Scottish independence affect on ecommerce

The press is full of talk of the referendum on Scottish independence today, which will take place exactly a year from today.

There’s plenty of talk about should (if it happens) an independent Scotland keep the pound, join the Euro or get their own currency? Would they get automated or expedited membership of the EU? What would they do about the military. Generally the thought is that Scotland would apply to join the Commonwealth and thus retain ties with the rest of the UK and the monarchy but there are plenty of unanswered questions.

I don’t have any of the answers, and not being Scottish won’t have a choice to vote in the referendum anyway, but what is of interest is how would an independent Scotland affect Ecommerce?

Would we see eBay Scotland and Amazon Scotland be set up eventually, or would it end up like Ireland where most citizens voted with their feet and used the UK sites? What about courier charges – would couriers eventually consider Scotland to be a separate nation and set new rates for anything to be delivered north of the border? The reverse of course would also hold that Scottish sellers would see rates rise even higher for deliveries to the rest of the UK.

Definitely a different currency would open up all kinds of difficulties for Ecommerce retailers with sellers paying cross border fees to the likes of PayPal and having convert their earnings back into Sterling for those living in what remains of the UK and into Scottish pounds or Euros for those living in Scotland.

Are you in favour of an Independent Scotland or would you prefer to see things remain at the status quo? Recent history with the referendum on proportional representation suggests that whilst a few ministers get all excited about change and pollsters predict a landslide, when it comes down to the actual voting the general population don’t care and are happy enough with things as they are.

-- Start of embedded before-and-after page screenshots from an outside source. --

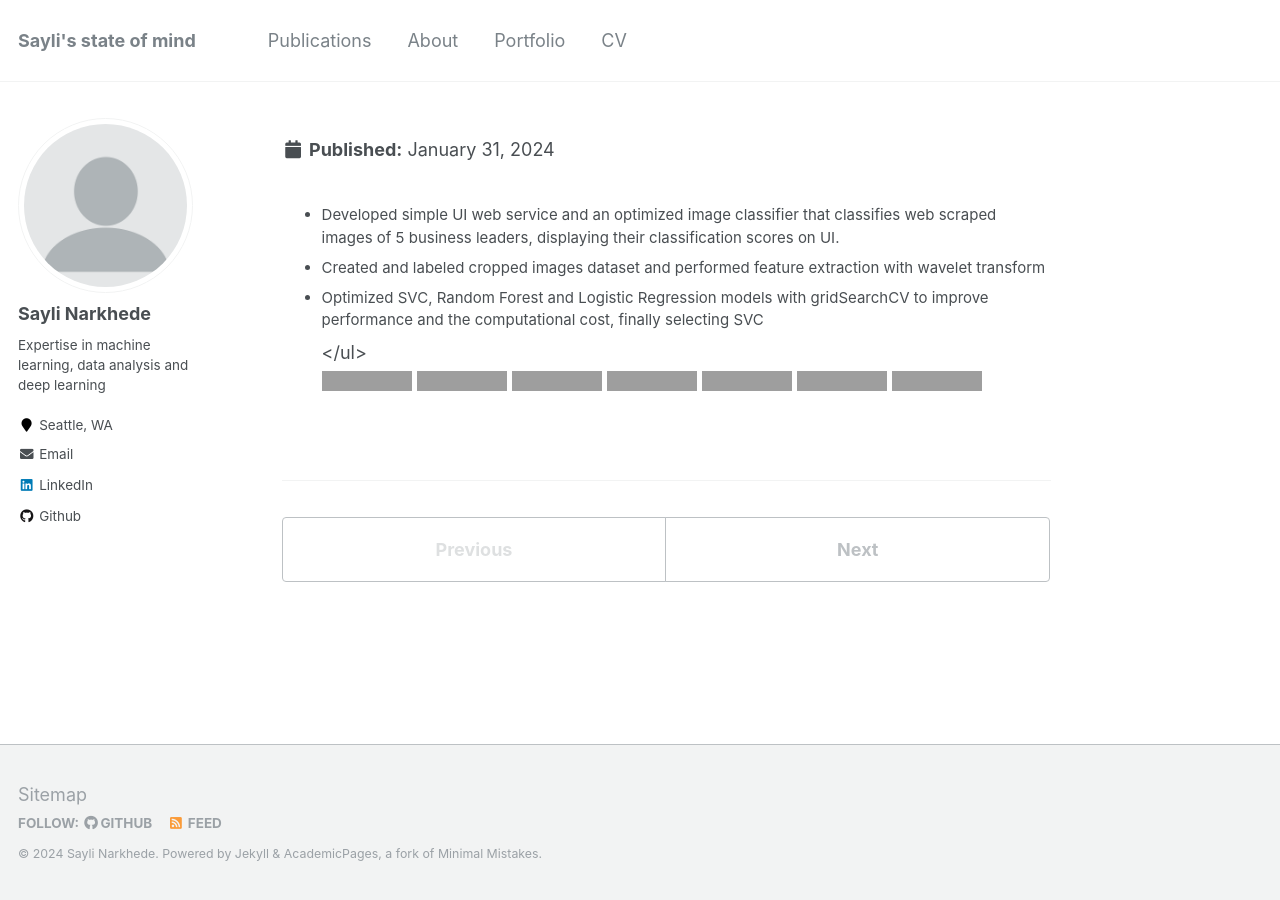
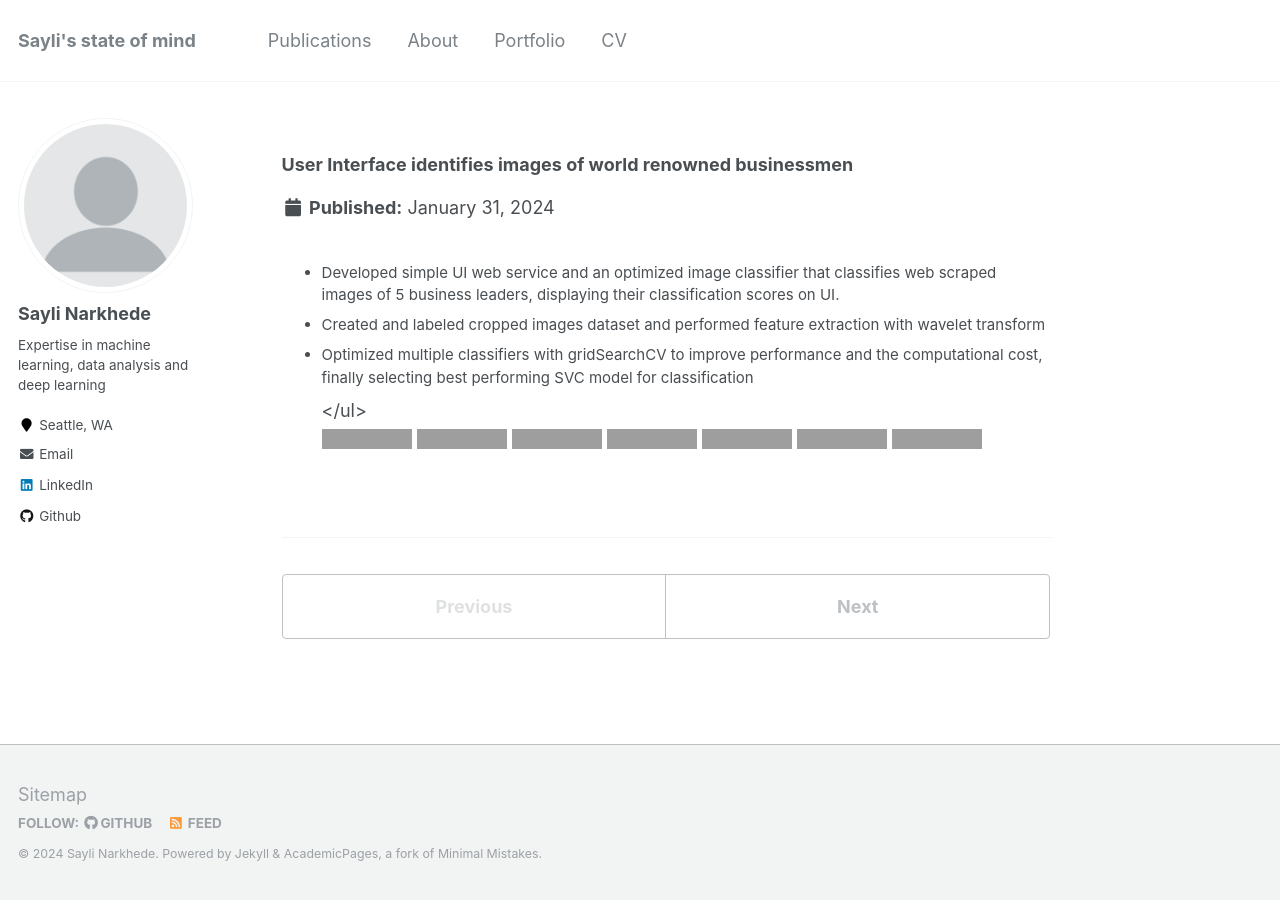
Before and after one commit to SayliMN/saylimn.github.io, a Jekyll site: the page built from _portfolio/portfolio-1.md, in a window 1280 px wide, cut to the strip 0-900 px from the top of the page. Built offline with Jekyll 4.4.1, drawn with Linux system fonts in a browser that asks for light colours; grey boxes are pictures that could not be loaded.

Commit message:
resolve issue related to displaying

```diff
--- a/_portfolio/portfolio-1.md
+++ b/_portfolio/portfolio-1.md
@@ -1,12 +1,12 @@
 ---
 title: "### User Interface identifies images of world renowned businessmen"
-excerpt: "<p style=" color:purple; font-size:15px;">Image classification, UI, Assessment of models, Preprocessing, Feature engineering, Visualization</p><br/>"
+excerpt: "#### Image classification, UI, Assessment of models, Preprocessing, Feature engineering, Visualization</p><br/>"
 collection: portfolio
 ---
 <ul>
     <li style="font-size:15px">Developed simple UI web service and an optimized image classifier that classifies web scraped images of 5 business leaders, displaying their classification scores on UI.</li>
     <li style="font-size:15px">Created and labeled cropped images dataset and performed feature extraction with wavelet transform
-    <li style="font-size:15px">Optimized SVC, Random Forest and Logistic Regression models with gridSearchCV to improve performance and the computational cost, finally selecting SVC</li>
+    <li style="font-size:15px">Optimized multiple classifiers with gridSearchCV to improve performance and the computational cost, finally selecting best performing SVC model for classification</li>
 </ul>
 
 <p>
```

Will Scottish votors be convinced it’s their patriotic destiny to be an independent country or will they distrust politicians in favour of stability and at least knowing that, whilst the economy might not have been great over the last few years, ties with the UK are on the whole a known and relatively stable future.